### TASK STATEMENT
The answer must be one number: how many lines below contain the word "NoActionBar".

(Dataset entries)
************
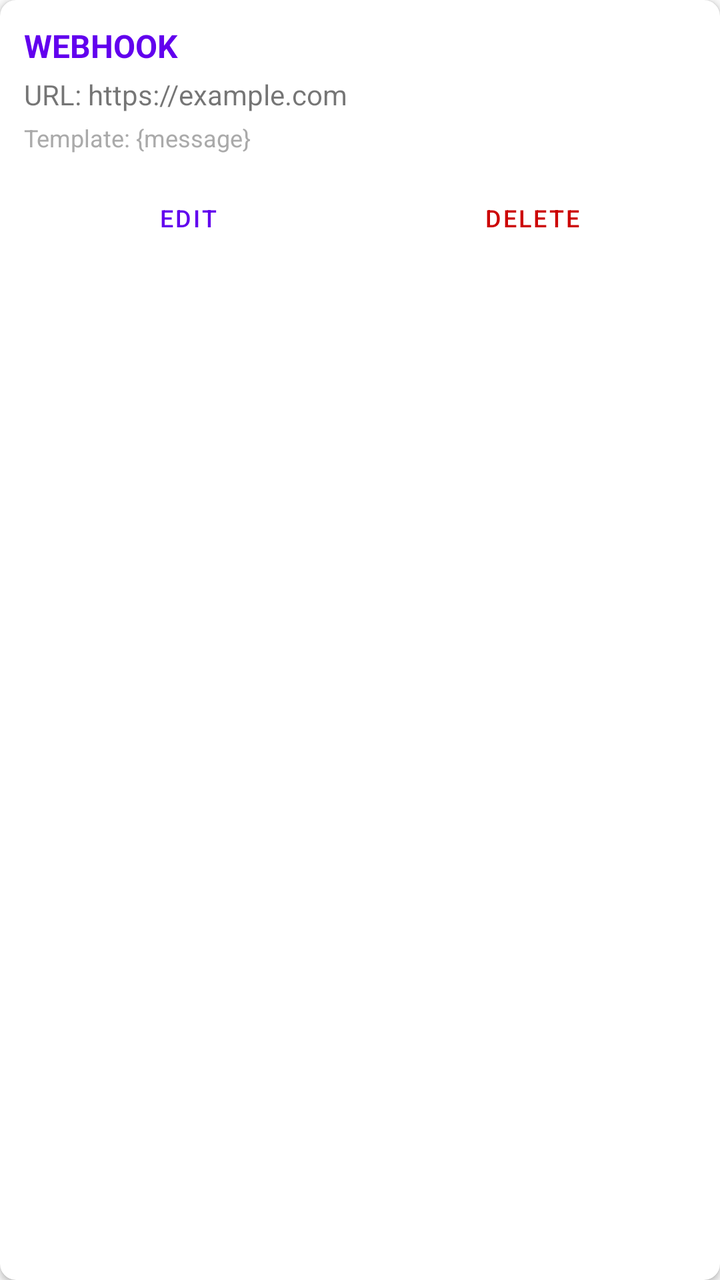
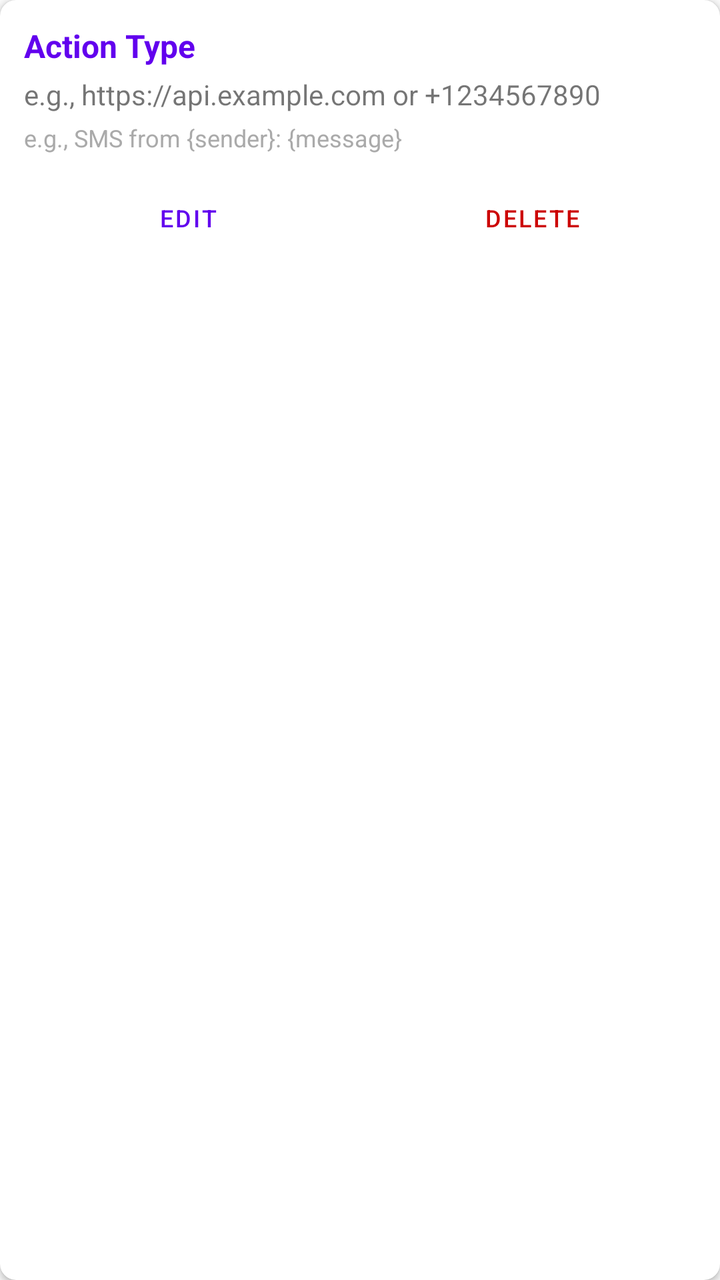

The first picture is an Android layout as it rendered before a commit; the second is the same layout after the commit. The layout source and the unified diff follow.
<!-- AndroidManifest.xml: application theme Theme.GetSMS -->
<!-- res/layout/item_action.xml -->
<?xml version="1.0" encoding="utf-8"?>
<com.google.android.material.card.MaterialCardView
    xmlns:android="http://schemas.android.com/apk/res/android"
    xmlns:app="http://schemas.android.com/apk/res-auto"
    android:layout_width="match_parent"
    android:layout_height="wrap_content"
    android:layout_margin="8dp"
    app:cardElevation="2dp"
    app:cardCornerRadius="8dp">

    <LinearLayout
        android:layout_width="match_parent"
        android:layout_height="wrap_content"
        android:orientation="vertical"
        android:padding="12dp">

        <TextView
            android:id="@+id/tvActionType"
            android:layout_width="match_parent"
            android:layout_height="wrap_content"
            android:textSize="16sp"
            android:textStyle="bold"
            android:textColor="@color/purple_500"
            android:text="WEBHOOK" />

        <TextView
            android:id="@+id/tvDestination"
            android:layout_width="match_parent"
            android:layout_height="wrap_content"
            android:layout_marginTop="4dp"
            android:textSize="14sp"
            android:text="URL: https://example.com" />

        <TextView
            android:id="@+id/tvTemplate"
            android:layout_width="match_parent"
            android:layout_height="wrap_content"
            android:layout_marginTop="4dp"
            android:textSize="12sp"
            android:textColor="@android:color/darker_gray"
            android:text="Template: {message}" />

        <LinearLayout
            android:layout_width="match_parent"
            android:layout_height="wrap_content"
            android:layout_marginTop="8dp"
            android:orientation="horizontal">

            <Button
                android:id="@+id/btnEditAction"
                android:layout_width="0dp"
                android:layout_height="wrap_content"
                android:layout_weight="1"
                android:text="Edit"
                android:textSize="12sp"
                style="@style/Widget.MaterialComponents.Button.TextButton" />

            <Button
                android:id="@+id/btnDeleteAction"
                android:layout_width="0dp"
                android:layout_height="wrap_content"
                android:layout_marginStart="8dp"
                android:layout_weight="1"
                android:text="Delete"
                android:textSize="12sp"
                android:textColor="@android:color/holo_red_dark"
                style="@style/Widget.MaterialComponents.Button.TextButton" />

        </LinearLayout>

    </LinearLayout>

</com.google.android.material.card.MaterialCardView>
<!-- resources referenced by this layout -->
<resources>
  <color name="purple_500">#FF6200EE</color>
  <style name="Theme.GetSMS" parent="Theme.MaterialComponents.Light.NoActionBar.Bridge">
          
          <item name="colorPrimary">@color/purple_500</item>
          <item name="colorPrimaryVariant">@color/purple_700</item>
          <item name="colorOnPrimary">@color/white</item>
          
          <item name="colorSecondary">@color/teal_200</item>
          <item name="colorSecondaryVariant">@color/teal_700</item>
          <item name="colorOnSecondary">@color/black</item>
          
          <item name="android:statusBarColor" tools:targetApi="l">?attr/colorPrimaryVariant</item>
          
      </style>
  <color name="purple_700">#FF3700B3</color>
  <color name="white">#FFFFFFFF</color>
  <color name="teal_200">#FF03DAC5</color>
  <color name="teal_700">#FF018786</color>
  <color name="black">#FF000000</color>
</resources>

<!-- the commit's change to res/layout/item_action.xml (unified diff, before → after) -->
@@ -21,7 +21,7 @@
             android:textSize="16sp"
             android:textStyle="bold"
             android:textColor="@color/purple_500"
-            android:text="WEBHOOK" />
+            android:text="@string/action_type" />
 
         <TextView
             android:id="@+id/tvDestination"
@@ -29,7 +29,7 @@
             android:layout_height="wrap_content"
             android:layout_marginTop="4dp"
             android:textSize="14sp"
-            android:text="URL: https://example.com" />
+            android:text="@string/destination_hint" />
 
         <TextView
             android:id="@+id/tvTemplate"
@@ -38,7 +38,7 @@
             android:layout_marginTop="4dp"
             android:textSize="12sp"
             android:textColor="@android:color/darker_gray"
-            android:text="Template: {message}" />
+            android:text="@string/template_hint" />
 
         <LinearLayout
             android:layout_width="match_parent"
@@ -51,7 +51,7 @@
                 android:layout_width="0dp"
                 android:layout_height="wrap_content"
                 android:layout_weight="1"
-                android:text="Edit"
+                android:text="@string/edit"
                 android:textSize="12sp"
                 style="@style/Widget.MaterialComponents.Button.TextButton" />
 
@@ -61,7 +61,7 @@
                 android:layout_height="wrap_content"
                 android:layout_marginStart="8dp"
                 android:layout_weight="1"
-                android:text="Delete"
+                android:text="@string/delete"
                 android:textSize="12sp"
                 android:textColor="@android:color/holo_red_dark"
                 style="@style/Widget.MaterialComponents.Button.TextButton" />
<!-- resource entries referenced after the edit -->
@@ -1,6 +1,11 @@
 <!-- resources referenced by this layout -->
 <resources>
   <color name="purple_500">#FF6200EE</color>
+  <string name="action_type">Action Type</string>
+  <string name="delete">Delete</string>
+  <string name="destination_hint">e.g., https://api.example.com or +1234567890</string>
+  <string name="edit">Edit</string>
+  <string name="template_hint">e.g., SMS from {sender}: {message}</string>
   <style name="Theme.GetSMS" parent="Theme.MaterialComponents.Light.NoActionBar.Bridge">
           
           <item name="colorPrimary">@color/purple_500</item>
************
### OUTPUT
2